§ **Required action**
Each line from the one holding "reachable, still the same plan" to the last line below must be written out exactly, with no other output.

(Beginning of Data extracts)

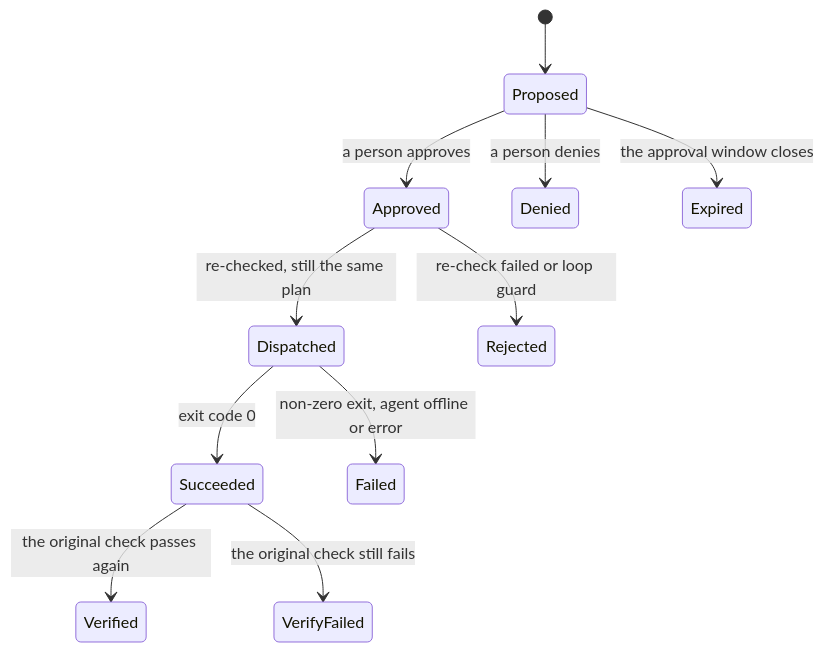
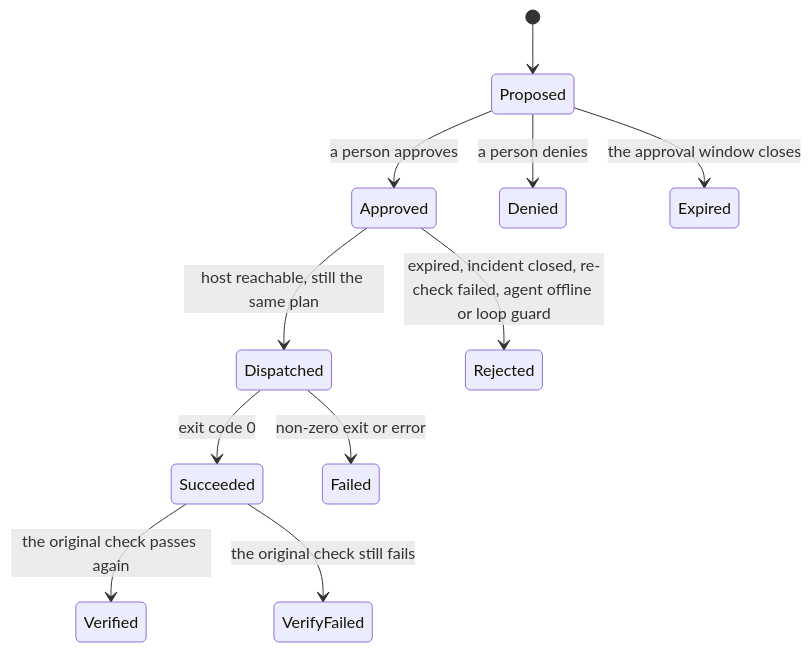
The diagram in docs/book/src/concepts/actions.md (RoastSlav/domovoi), drawn with Mermaid before and after one commit. The commit also changed other lines of this file, not shown here.

Commit message:
docs: describe waiting for an offline host and the dispatch checks

````diff
--- a/docs/book/src/concepts/actions.md
+++ b/docs/book/src/concepts/actions.md
@@ -7,13 +7,13 @@
 ```mermaid
 stateDiagram-v2
     [*] --> Proposed
     Proposed --> Approved: a person approves
     Proposed --> Denied: a person denies
     Proposed --> Expired: the approval window closes
-    Approved --> Dispatched: re-checked, still the same plan
-    Approved --> Rejected: re-check failed or loop guard
+    Approved --> Dispatched: host reachable, still the same plan
+    Approved --> Rejected: expired, incident closed, re-check failed, agent offline or loop guard
     Dispatched --> Succeeded: exit code 0
-    Dispatched --> Failed: non-zero exit, agent offline or error
+    Dispatched --> Failed: non-zero exit or error
     Succeeded --> Verified: the original check passes again
     Succeeded --> VerifyFailed: the original check still fails
 ```
````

(End of Data extracts)

§ **Finished exercise**
+    Approved --> Dispatched: host reachable, still the same plan
+    Approved --> Rejected: expired, incident closed, re-check failed, agent offline or loop guard
     Dispatched --> Succeeded: exit code 0
-    Dispatched --> Failed: non-zero exit, agent offline or error
+    Dispatched --> Failed: non-zero exit or error
     Succeeded --> Verified: the original check passes again
     Succeeded --> VerifyFailed: the original check still fails
 ```
````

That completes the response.